May 10th, 2012
Ten years ago, objection to same-sex marriage was – for most people – genuine. It may have generated from nothing other than unfamiliarity, mild prejudice, or just confusion, but for the most part it was not contrived or cynical or pandering.
Change is difficult and humans seem to have a blind instinct to defend “how things are supposed to be”. Considering that friends can have red-in-the-face, top of your lungs “discussions” about whether landing on “Free Parking” is supposed to pay out the money collected from “Chance” cards in Monopoly, it should be no surprise that decent people objected to changing what marriage “is supposed to be”.
But that was ten years ago. And despite the blustering of the professionally indignant defenders of (their own) religious freedom, the horizon is clear and the future is no mystery. Equality is coming, not on little cats feet like the fog, but galloping at breakneck speed. And there’s a good reason why.
Gay marriage was new. And odd. And a contradiction to what the terms were understood to be. It was like chocolate cereal or raw fish or women wearing slacks or smart phones. It just took getting used to.
But once the “new” wares off, real objections have to be considered. I won’t eat coco-puffs, but sushi isn’t so bad and after years of dragging my feet, I finally discovered that I can’t live without an iPhone.
And, as we all know, there aren’t many valid objections to same-sex marriage.

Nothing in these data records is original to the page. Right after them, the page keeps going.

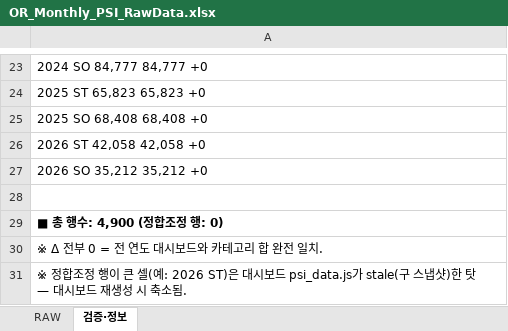
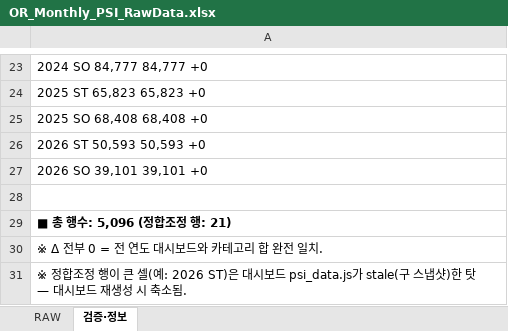
Before and after one commit to perfectjjong/Shaker-MD-App, an Excel workbook: docs/dashboards/or-monthly-psi/OR_Monthly_PSI_RawData.xlsx, sheet 검증·정보, drawn as a sheet; only a part is shown, gaps mark what is left out; values as stored, in another font and other column widths than the file's, no borders; the diff names each change by its address in the sheet, - before the commit and + after, or states it on an @@ line.

```diff
--- a/docs/dashboards/or-monthly-psi/OR_Monthly_PSI_RawData.xlsx (sheet 검증·정보)
+++ b/docs/dashboards/or-monthly-psi/OR_Monthly_PSI_RawData.xlsx (sheet 검증·정보)
-A26: 2026 ST 42,058 42,058 +0
+A26: 2026 ST 50,593 50,593 +0
-A27: 2026 SO 35,212 35,212 +0
+A27: 2026 SO 39,101 39,101 +0
-A29: ■ 총 행수: 4,900 (정합조정 행: 0)
+A29: ■ 총 행수: 5,096 (정합조정 행: 21)
```
Also changed, not shown: sheet RAW, 1 other file.
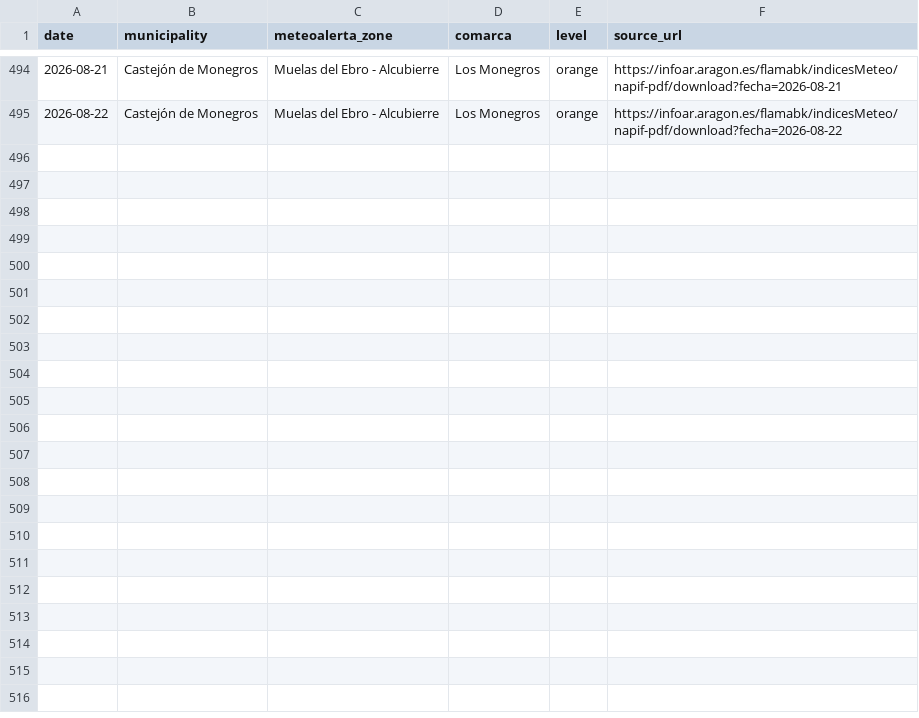
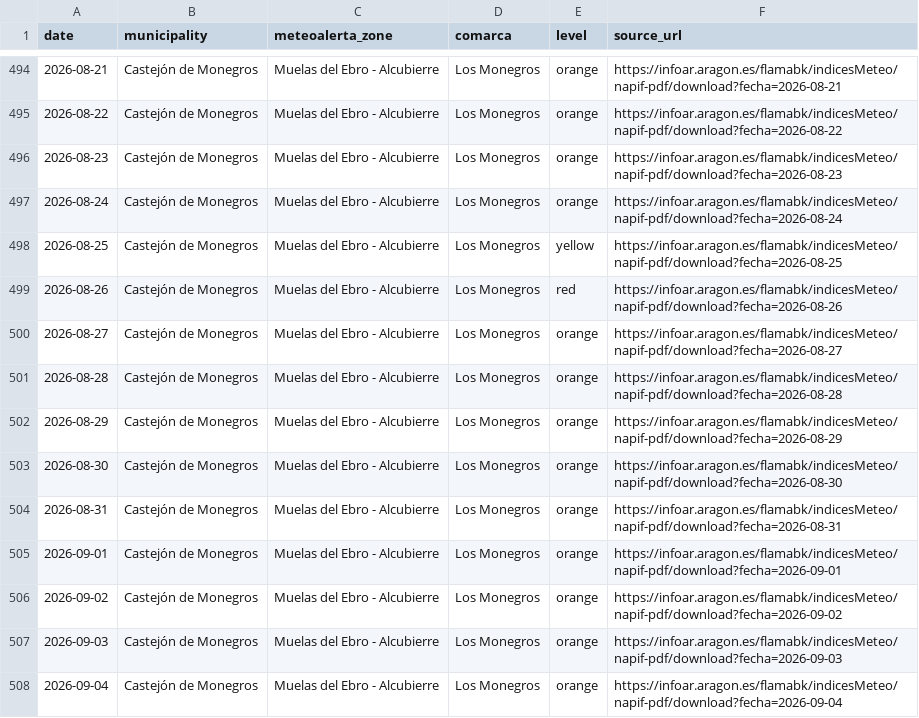
Before and after one commit to nobodies-collective/website, a CSV file: data/event-dates-2027/napif-daily-2023-2026.csv, drawn as a sheet; only a part is shown, gaps mark what is left out; the diff names each change by its address in the sheet, - before the commit and + after, or states it on an @@ line.

Commit message:
Refresh 2026 fire alerts and recorded fire data

```diff
--- a/data/event-dates-2027/napif-daily-2023-2026.csv
+++ b/data/event-dates-2027/napif-daily-2023-2026.csv
+row 496: 2026-08-23 | Castejón de Monegros | Muelas del Ebro - Alcubierre | Los Monegros | orange | https://infoar.aragon.es/flamabk/indicesMeteo/napif-pdf/download?fecha=2026-08-23
+row 497: 2026-08-24 | Castejón de Monegros | Muelas del Ebro - Alcubierre | Los Monegros | orange | https://infoar.aragon.es/flamabk/indicesMeteo/napif-pdf/download?fecha=2026-08-24
+row 498: 2026-08-25 | Castejón de Monegros | Muelas del Ebro - Alcubierre | Los Monegros | yellow | https://infoar.aragon.es/flamabk/indicesMeteo/napif-pdf/download?fecha=2026-08-25
+row 499: 2026-08-26 | Castejón de Monegros | Muelas del Ebro - Alcubierre | Los Monegros | red | https://infoar.aragon.es/flamabk/indicesMeteo/napif-pdf/download?fecha=2026-08-26
+row 500: 2026-08-27 | Castejón de Monegros | Muelas del Ebro - Alcubierre | Los Monegros | orange | https://infoar.aragon.es/flamabk/indicesMeteo/napif-pdf/download?fecha=2026-08-27
+row 501: 2026-08-28 | Castejón de Monegros | Muelas del Ebro - Alcubierre | Los Monegros | orange | https://infoar.aragon.es/flamabk/indicesMeteo/napif-pdf/download?fecha=2026-08-28
+row 502: 2026-08-29 | Castejón de Monegros | Muelas del Ebro - Alcubierre | Los Monegros | orange | https://infoar.aragon.es/flamabk/indicesMeteo/napif-pdf/download?fecha=2026-08-29
+row 503: 2026-08-30 | Castejón de Monegros | Muelas del Ebro - Alcubierre | Los Monegros | orange | https://infoar.aragon.es/flamabk/indicesMeteo/napif-pdf/download?fecha=2026-08-30
+row 504: 2026-08-31 | Castejón de Monegros | Muelas del Ebro - Alcubierre | Los Monegros | orange | https://infoar.aragon.es/flamabk/indicesMeteo/napif-pdf/download?fecha=2026-08-31
+row 505: 2026-09-01 | Castejón de Monegros | Muelas del Ebro - Alcubierre | Los Monegros | orange | https://infoar.aragon.es/flamabk/indicesMeteo/napif-pdf/download?fecha=2026-09-01
+row 506: 2026-09-02 | Castejón de Monegros | Muelas del Ebro - Alcubierre | Los Monegros | orange | https://infoar.aragon.es/flamabk/indicesMeteo/napif-pdf/download?fecha=2026-09-02
+row 507: 2026-09-03 | Castejón de Monegros | Muelas del Ebro - Alcubierre | Los Monegros | orange | https://infoar.aragon.es/flamabk/indicesMeteo/napif-pdf/download?fecha=2026-09-03
+row 508: 2026-09-04 | Castejón de Monegros | Muelas del Ebro - Alcubierre | Los Monegros | orange | https://infoar.aragon.es/flamabk/indicesMeteo/napif-pdf/download?fecha=2026-09-04
```
Also changed, not shown: data/event-dates-2027/napif-weekly.csv, 3 other files.
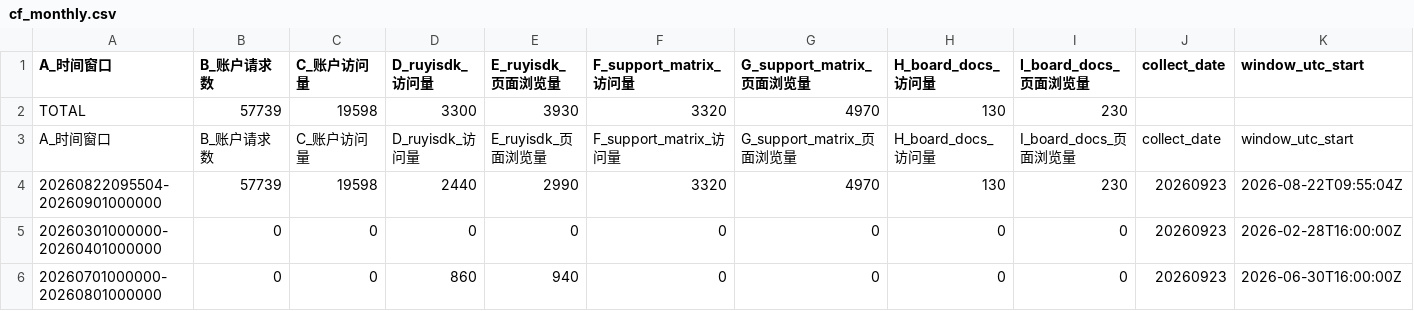
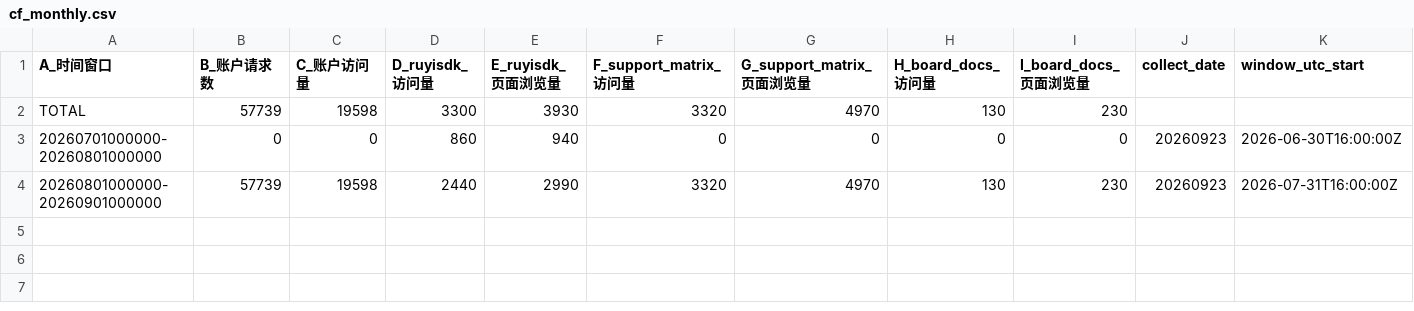
Before and after one commit to xijing21/ruyisdk-stats-result-backup, a CSV file: cf-stats/results-monthly/cf_monthly.csv, drawn as a sheet; only a part is shown; removed rows and columns are numbered as before the commit, all else as after; rows hold the shown columns only; the diff names each change by its address in the sheet, - before the commit and + after, or states it on an @@ line.

```diff
--- a/cf-stats/results-monthly/cf_monthly.csv
+++ b/cf-stats/results-monthly/cf_monthly.csv
-row 3: A_时间窗口 | B_账户请求数 | C_账户访问量 | D_ruyisdk_访问量 | E_ruyisdk_页面浏览量 | F_support_matrix_访问量 | G_support_matrix_页面浏览量 | H_board_docs_访问量 | I_board_docs_页面浏览量 | collect_date | window_utc_start
-row 4: 20260822095504-20260901000000 | 57739 | 19598 | 2440 | 2990 | 3320 | 4970 | 130 | 230 | 20260923 | 2026-08-22T09:55:04Z
-row 5: 20260301000000-20260401000000 | 0 | 0 | 0 | 0 | 0 | 0 | 0 | 0 | 20260923 | 2026-02-28T16:00:00Z
+row 4: 20260801000000-20260901000000 | 57739 | 19598 | 2440 | 2990 | 3320 | 4970 | 130 | 230 | 20260923 | 2026-07-31T16:00:00Z
```
Also changed, not shown: cf-stats/results-weekly/cf_weekly.csv, 10 other files.
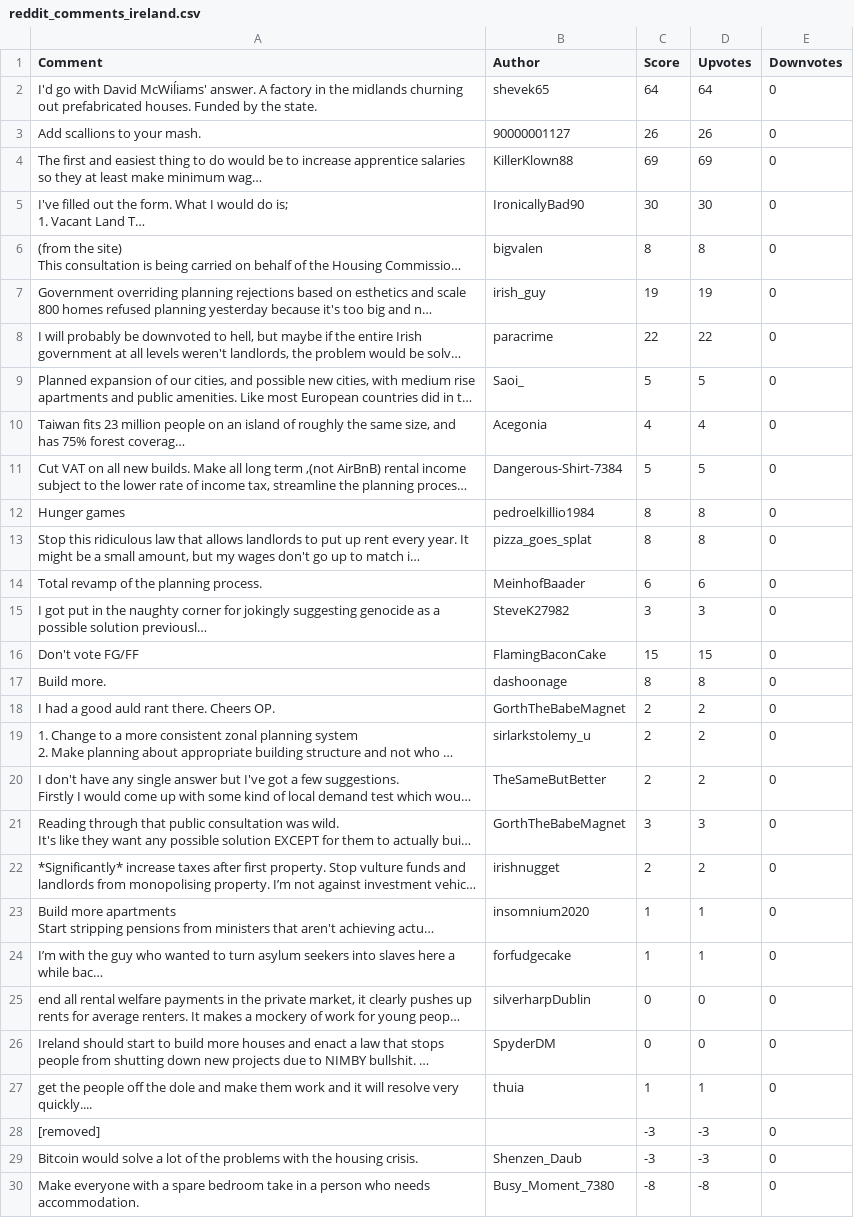
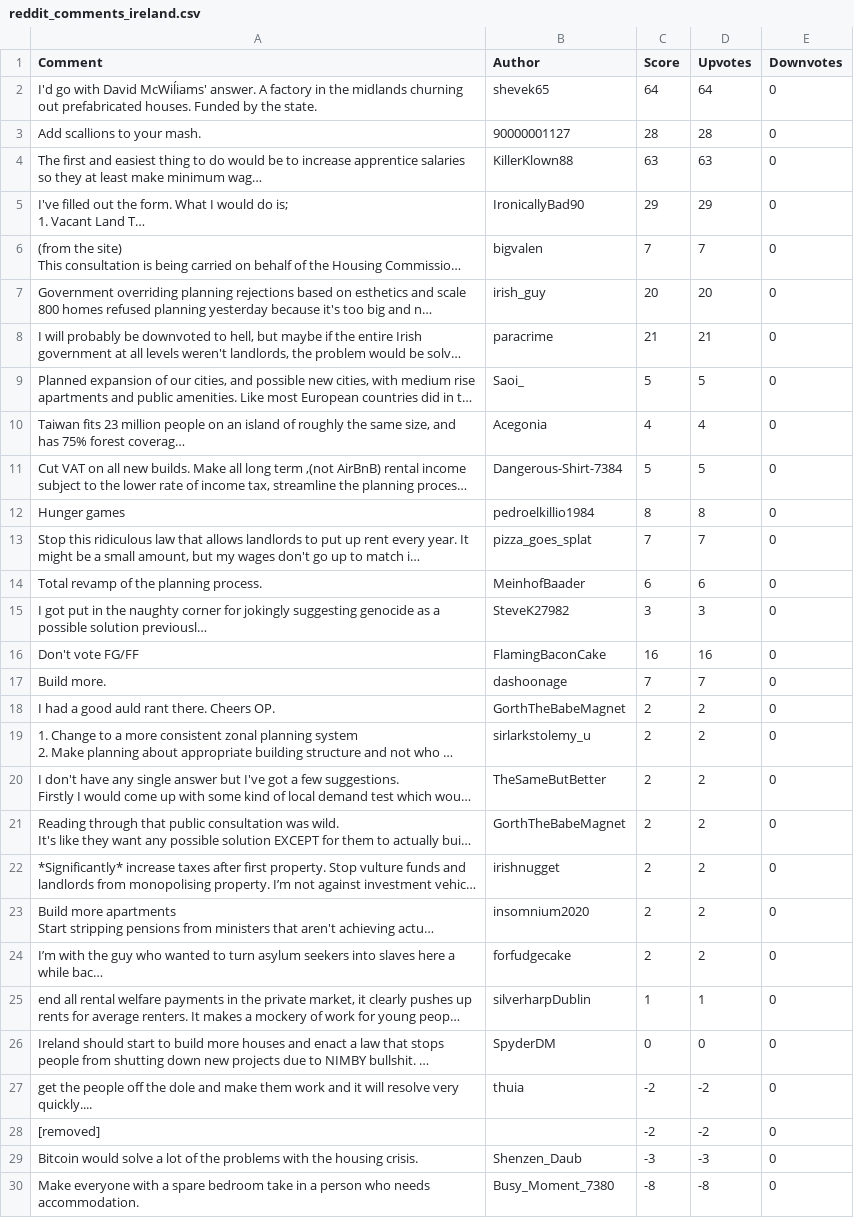
Before and after one commit to OmVootla/MSc-CA2, a CSV file: reddit_comments_ireland.csv, drawn as a sheet; only a part is shown; long unchanged cells end in …; the diff covers the shown part only; the diff names each change by its address in the sheet, - before the commit and + after, or states it on an @@ line.

```diff
--- a/reddit_comments_ireland.csv
+++ b/reddit_comments_ireland.csv
-C3 (Score): 26
+C3 (Score): 28
-D3 (Upvotes): 26
+D3 (Upvotes): 28
-C4 (Score): 69
+C4 (Score): 63
-D4 (Upvotes): 69
+D4 (Upvotes): 63
-C5 (Score): 30
+C5 (Score): 29
-D5 (Upvotes): 30
+D5 (Upvotes): 29
-C6 (Score): 8
+C6 (Score): 7
-D6 (Upvotes): 8
+D6 (Upvotes): 7
-C7 (Score): 19
+C7 (Score): 20
-D7 (Upvotes): 19
+D7 (Upvotes): 20
-C8 (Score): 22
+C8 (Score): 21
-D8 (Upvotes): 22
+D8 (Upvotes): 21
-C13 (Score): 8
+C13 (Score): 7
-D13 (Upvotes): 8
+D13 (Upvotes): 7
-C16 (Score): 15
+C16 (Score): 16
-D16 (Upvotes): 15
+D16 (Upvotes): 16
-C17 (Score): 8
+C17 (Score): 7
-D17 (Upvotes): 8
+D17 (Upvotes): 7
-C21 (Score): 3
+C21 (Score): 2
-D21 (Upvotes): 3
+D21 (Upvotes): 2
-C23:C24 (Score): 1
+C23:C24 (Score): 2
-D23:D24 (Upvotes): 1
+D23:D24 (Upvotes): 2
-C25 (Score): 0
+C25 (Score): 1
-D25 (Upvotes): 0
+D25 (Upvotes): 1
-C27 (Score): 1
+C27 (Score): -2
-D27 (Upvotes): 1
+D27 (Upvotes): -2
-C28 (Score): -3
+C28 (Score): -2
-D28 (Upvotes): -3
+D28 (Upvotes): -2
```
Also changed, not shown: 30 edited cells elsewhere in this file, 1 other file.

Either you believe that the instinctive fears about drastically changing society have merit (that we just haven’t yet discovered) or you don’t. And as more people came to know gay folks, these concerns seem less likely.
Which brings me to my point: Mitt Romney doesn’t believe that letting gay people marry will harm society – or certainly not more than other things he puts up with. And he is fully aware that his views harm gay people and are unfair, unconstitutional, and a violation of the American ideal. He knows that. Other than a few truly insane people (Hello, Lew), they all do. They just don’t think that hedonistic sinners who defy God and social convention should have any claim on fairness, constitutionality, and the American ideal.
And furthermore, they know that the American public has little tolerance right now for blatant homophobia (other than, perhaps, in North Carolina). While ten years ago it might have been acceptable to laugh at the homos playing house, now that doesn’t fly. And the truth probably is that a huge chunk of politicians who vote against the American principles of equality couldn’t care less if gay people marry. They are just selling a product and pandering to a (rapidly shrinking) base.
But until yesterday, those who oppose equality had the perfect out. They didn’t have to look bad. They didn’t have to seem unreasonable. They didn’t have to appear to be motivated by less-than-admirable prejudices.
They could just say (and I know you all are as sick of hearing it as I am), “I don’t think people should be stopped from visiting loved ones in the hospital, but I don’t support gay marriage. My position is the same as President Obama’s.”
Not any more, it isn’t, Bubba. Not any more.